At 6 months, babies from around the world are able to hear the difference between these two sounds. Between the ages of 6 months and 12 months, babies listen to what we are saying to them and 'take statistics'. By 12 months, babies have learned to tune into only the sounds that are part of their language. This means that those babies who have not been regularly exposed to Hindi will no longer be able to hear the difference between the two 'b's. A 12 month old baby who is brought up in an English speaking environment will hear the two 'b's as the same - the 'b' in the word 'baby' because that's the only 'b' in their language. Absolute genius!
And this is the beginning of speech sound development!
Apart from learning how to perceive the sounds in their language, babies also begin playing around with producing the sounds of their language.
Between 2-3 months, we'll hear babies begin to coo.
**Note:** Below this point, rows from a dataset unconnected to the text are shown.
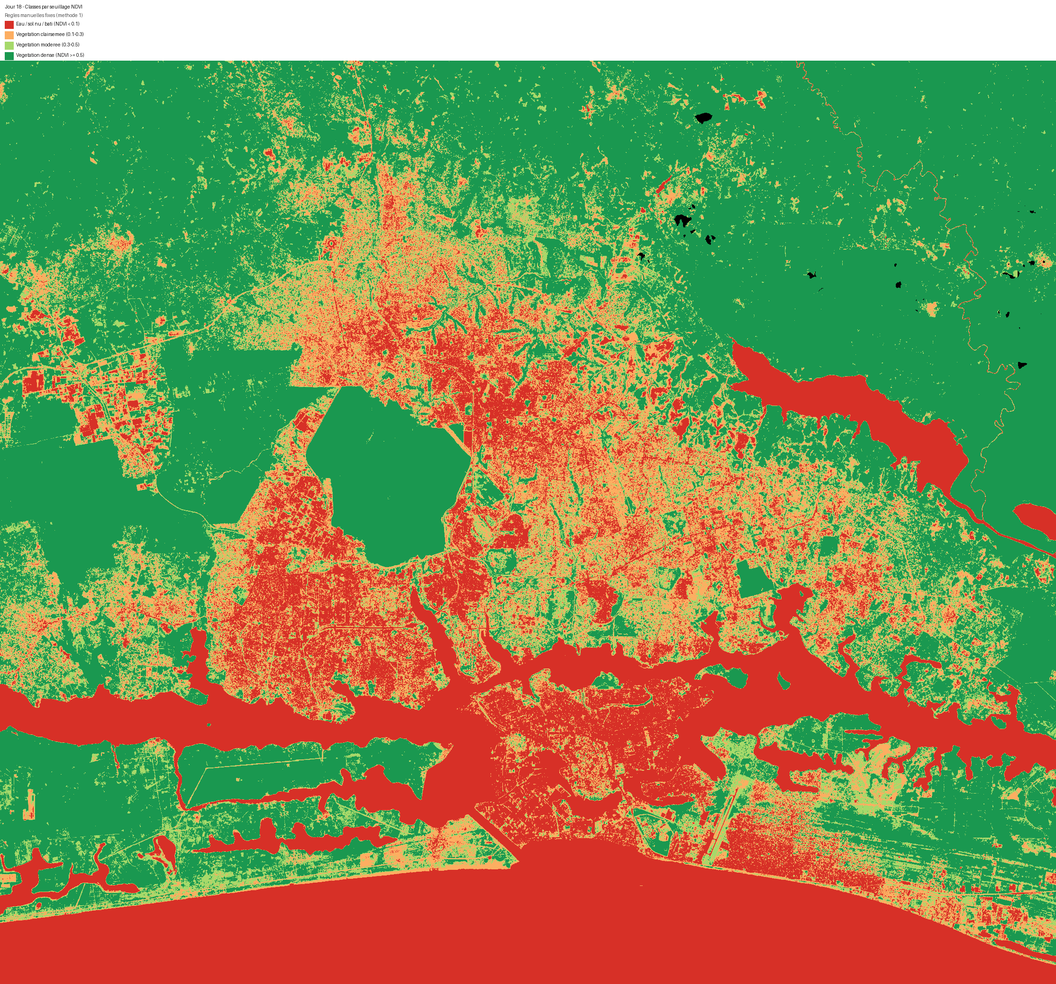
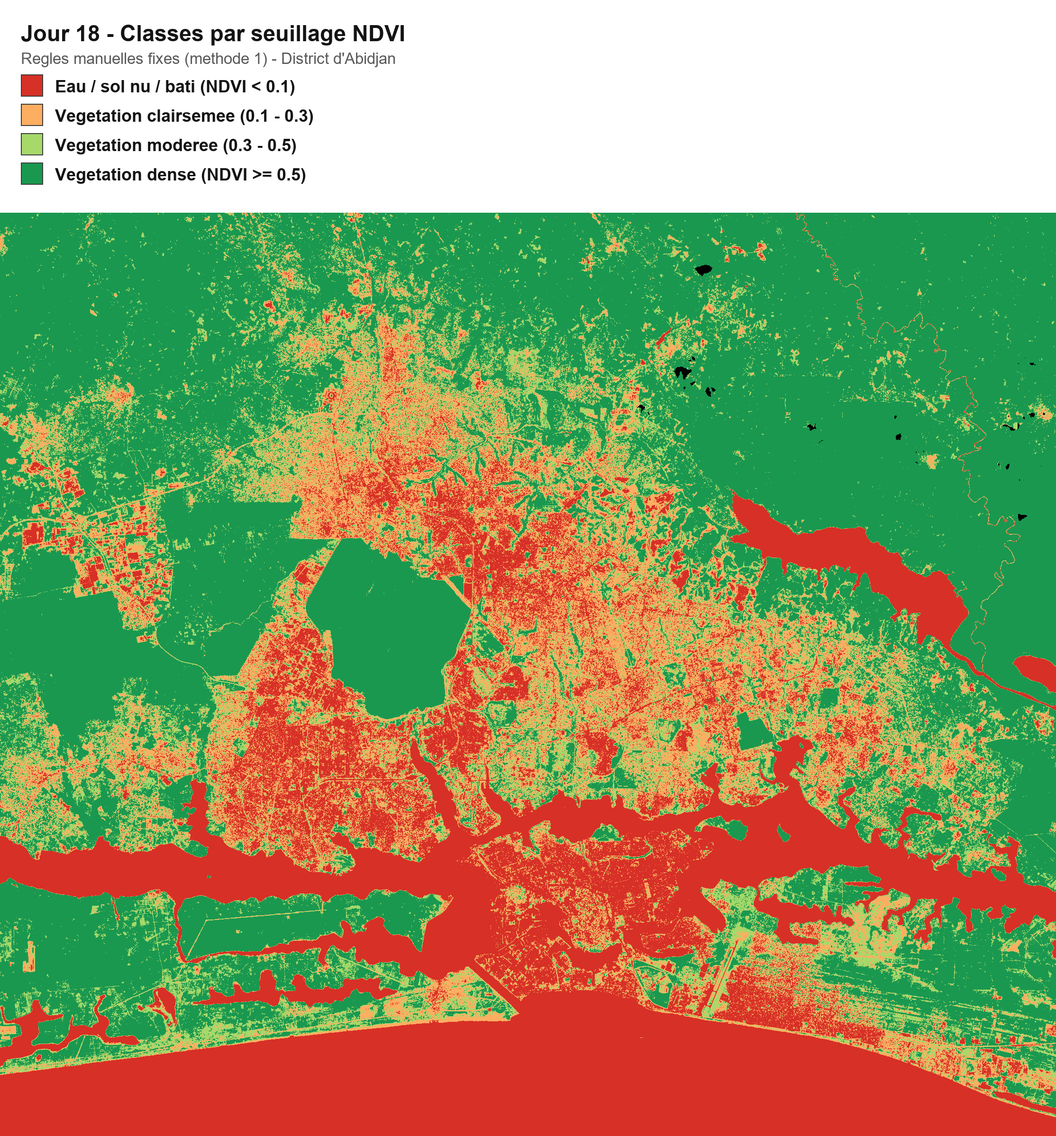
fix(Jour 18): legendes illisibles -- police dimensionnee selon la resolution
Les PNG precedents utilisaient la police PIL par defaut (bitmap fixe,
quelques pixels) sur des images de 2000px+ de large -- texte totalement
illisible en pratique. Nouveau rendu : polices Arial chargees a taille
proportionnelle a la largeur de l'image (titre/sous-titre/labels),
verifie visuellement avant commit.

diff --git a/Jour 18/scripts/fix_legendes.py b/Jour 18/scripts/fix_legendes.py
@@ -1,0 +1,177 @@
+#!/usr/bin/env python3
+"""
+Regenere les PNG avec legende du Jour 18 a partir des GeoTIFF deja
+exportes -- correction de lisibilite : legende avec police chargee a
+taille proportionnelle a la resolution de l'image (le rendu precedent
+utilisait la police par defaut PIL, minuscule sur des images 2000px+).
+"""
+from pathlib import Path
+
+import numpy as np
+import rasterio
+from PIL import Image, ImageDraw, ImageFont
+
+BASE_DIR = Path(__file__).resolve().parent.parent
+MAPS_DIR = BASE_DIR / "maps"
+
+FONT_BOLD = "C:/Windows/Fonts/arialbd.ttf"
+FONT_REGULAR = "C:/Windows/Fonts/arial.ttf"
+
+COLOR_STOPS_NDVI = [
+    (0.0, (127, 29, 29)), (0.25, (180, 83, 9)), (0.5, (254, 240, 138)),
+    (0.75, (74, 222, 128)), (1.0, (22, 101, 52)),
+]
+CLASS_COLORS = {1: (215, 48, 39), 2: (253, 174, 97), 3: (166, 217, 106), 4: (26, 152, 80)}
+CLASS_LABELS_THRESHOLD = {
+    1: "Eau / sol nu / bati (NDVI < 0.1)",
+    2: "Vegetation clairsemee (0.1 - 0.3)",
+    3: "Vegetation moderee (0.3 - 0.5)",
+    4: "Vegetation dense (NDVI >= 0.5)",
+}
+CLUSTER_LABELS = {
+    1: "Cluster 1 (non supervise)",
+    2: "Cluster 2 (non supervise)",
+    3: "Cluster 3 (non supervise)",
+    4: "Cluster 4 (non supervise)",
+}
+
+
+def interpolate_color(value, stops):
+    positions = [s[0] for s in stops]
+    r = np.interp(value, positions, [s[1][0] for s in stops])
+    g = np.interp(value, positions, [s[1][1] for s in stops])
+    b = np.interp(value, positions, [s[1][2] for s in stops])
+    return r, g, b
+
+
+def scaled_fonts(img_width):
+    """Taille de police proportionnelle a la largeur reelle de l'image,
+    avec un plancher lisible meme sur les petites images."""
+    unit = max(img_width / 70, 22)
+    title_size = int(unit * 1.5)
+    subtitle_size = int(unit * 1.05)
+    label_size = int(unit * 1.15)
+    return (
+        ImageFont.truetype(FONT_BOLD, title_size),
+        ImageFont.truetype(FONT_REGULAR, subtitle_size),
+        ImageFont.truetype(FONT_BOLD, label_size),
+    )
+
+
+def render_continuous_png(tif_path, out_path, vmin, vmax, title, subtitle):
+    with rasterio.open(tif_path) as src:
+        arr = src.read(1).astype(float)
+        nodata_mask = src.read_masks(1) == 0
+
+    norm = np.clip((arr - vmin) / (vmax - vmin), 0, 1)
+    r, g, b = interpolate_color(norm, COLOR_STOPS_NDVI)
+    rgb = np.stack([r, g, b], axis=-1).astype(np.uint8)
+    alpha = np.where(nodata_mask, 0, 255).astype(np.uint8)
+    rgba = np.dstack([rgb, alpha])
+
+    img = Image.fromarray(rgba, mode="RGBA")
+    if img.width < 1400:
+        scale = 1400 / img.width
+        img = img.resize((int(img.width * scale), int(img.height * scale)), Image.NEAREST)
+
+    font_title, font_subtitle, font_label = scaled_fonts(img.width)
+    margin = int(img.width * 0.02)
+    bar_h = int(img.width * 0.022)
+    legend_h = int(img.width * 0.14)
+
+    canvas = Image.new("RGB", (img.width, img.height + legend_h), (255, 255, 255))
+    canvas.paste(img.convert("RGB"), (0, legend_h))
+    draw = ImageDraw.Draw(canvas)
+
+    y = margin
+    draw.text((margin, y), title, fill=(20, 20, 20), font=font_title)
+    y += int(font_title.size * 1.3)
+    draw.text((margin, y), subtitle, fill=(90, 90, 90), font=font_subtitle)
+    y += int(font_subtitle.size * 1.5)
+
+    bar_w = img.width - 2 * margin
+    bar_y = y
+    for x in range(bar_w):
+        t = x / bar_w
+        rr, gg, bb = interpolate_color(t, COLOR_STOPS_NDVI)
+        draw.line([(margin + x, bar_y), (margin + x, bar_y + bar_h)], fill=(int(rr), int(gg), int(bb)))
+    draw.rectangle([margin, bar_y, margin + bar_w, bar_y + bar_h], outline=(60, 60, 60), width=2)
+
+    label_y = bar_y + bar_h + int(font_label.size * 0.3)
+    draw.text((margin, label_y), f"{vmin}", fill=(20, 20, 20), font=font_label)
+    max_text = f"{vmax}"
+    tw = draw.textlength(max_text, font=font_label)
+    draw.text((margin + bar_w - tw, label_y), max_text, fill=(20, 20, 20), font=font_label)
+    mid_text = "NDVI"
+    mtw = draw.textlength(mid_text, font=font_label)
+    draw.text((margin + bar_w / 2 - mtw / 2, label_y), mid_text, fill=(20, 20, 20), font=font_label)
+
+    canvas.save(out_path)
+    print(f"PNG regenere : {out_path} ({canvas.width}x{canvas.height})")
+
+
+def render_classes_png(tif_path, out_path, title, subtitle, labels):
+    with rasterio.open(tif_path) as src:
+        arr = src.read(1)
+        nodata_mask = src.read_masks(1) == 0
+
+    rgb = np.zeros((*arr.shape, 3), dtype=np.uint8)
+    for class_val, color in CLASS_COLORS.items():
+        rgb[arr == class_val] = color
+    alpha = np.where(nodata_mask, 0, 255).astype(np.uint8)
+    rgba = np.dstack([rgb, alpha])
+
+    img = Image.fromarray(rgba, mode="RGBA")
+    if img.width < 1400:
+        scale = 1400 / img.width
+        img = img.resize((int(img.width * scale), int(img.height * scale)), Image.NEAREST)
+
+    font_title, font_subtitle, font_label = scaled_fonts(img.width)
+    margin = int(img.width * 0.02)
+    swatch = int(font_label.size * 1.3)
+    n_classes = len(labels)
+    legend_h = margin + int(font_title.size * 1.3) + int(font_subtitle.size * 1.6) + n_classes * int(swatch * 1.35) + margin
+
+    canvas = Image.new("RGB", (img.width, img.height + legend_h), (255, 255, 255))
+    canvas.paste(img.convert("RGB"), (0, legend_h))
+    draw = ImageDraw.Draw(canvas)
+
+    y = margin
+    draw.text((margin, y), title, fill=(20, 20, 20), font=font_title)
+    y += int(font_title.size * 1.3)
+    draw.text((margin, y), subtitle, fill=(90, 90, 90), font=font_subtitle)
+    y += int(font_subtitle.size * 1.6)
+
+    for class_val, label in labels.items():
+        color = CLASS_COLORS.get(class_val, (128, 128, 128))
+        draw.rectangle([margin, y, margin + swatch, y + swatch], fill=color, outline=(60, 60, 60), width=2)
+        draw.text((margin + swatch + int(margin * 0.6), y + swatch // 2 - font_label.size // 2), label, fill=(20, 20, 20), font=font_label)
+        y += int(swatch * 1.35)
+
+    canvas.save(out_path)
+    print(f"PNG regenere : {out_path} ({canvas.width}x{canvas.height})")
+
+
+def main():
+    render_continuous_png(
+        MAPS_DIR / "01_ndvi_abidjan.tif", MAPS_DIR / "01_ndvi_abidjan.png",
+        vmin=-0.2, vmax=0.8,
+        title="Jour 18 - NDVI, District d'Abidjan",
+        subtitle="Sentinel-2 (Cloud Score+ >= 0.65), composite median, 77 scenes",
+    )
+    render_classes_png(
+        MAPS_DIR / "02_classes_seuillage_abidjan.tif", MAPS_DIR / "02_classes_seuillage_abidjan.png",
+        title="Jour 18 - Classes par seuillage NDVI",
+        subtitle="Regles manuelles fixes (methode 1) - District d'Abidjan",
+        labels=CLASS_LABELS_THRESHOLD,
+    )
+    render_classes_png(
+        MAPS_DIR / "03_classes_kmeans_abidjan.tif", MAPS_DIR / "03_classes_kmeans_abidjan.png",
+        title="Jour 18 - Classes KMeans (non supervise)",
+        subtitle="4 clusters, bandes B2/B3/B4/B8 + NDVI (methode 2)",
+        labels=CLUSTER_LABELS,
+    )
+
+
+if __name__ == "__main__":
+    main()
Then at 4-6 months, they will start producing early forms of syllables and blowing raspberries! This then extends into repeated syllables such as 'bababa' at 7-10 months. Between 11-14 months, is when the fun begins. This is when your baby will start having 'conversations' with you without actually saying any words at all! They will use what we call 'jargon' and their 'sentences' will have the same pitch and volume as an adult's but without any real words. During this period of time, babies should begin saying their first words. All of these stages are important for speech sound development.
My gorgeous niece showing off her speech skills
Maybe it's just me, but I find it utterly amazing how the brains of little babies work! And it just goes to show how important it is for parents to talk to and interact with their little ones...because they are listening! And trying to copy you!
Below is the chart detailing the speech sounds of English and the ages at which children should start to produce them.
Adapted from Sanders (1972). Click here for the printable version.
I hope that you learned a little something new today! If you are concerned about the development of your child's speech sounds, contact a local speech-language pathologist to discuss your concerns and if necessary, arrange for a speech sound assessment.
If you are interested in learning more about the perception of speech sounds in babies, watch this TedTalk by Patricia Kuhl: The linguistic genius of babies
As always, it's been a pleasure :) Stay tuned for future posts about language milestones. And please leave your comments and thoughts below.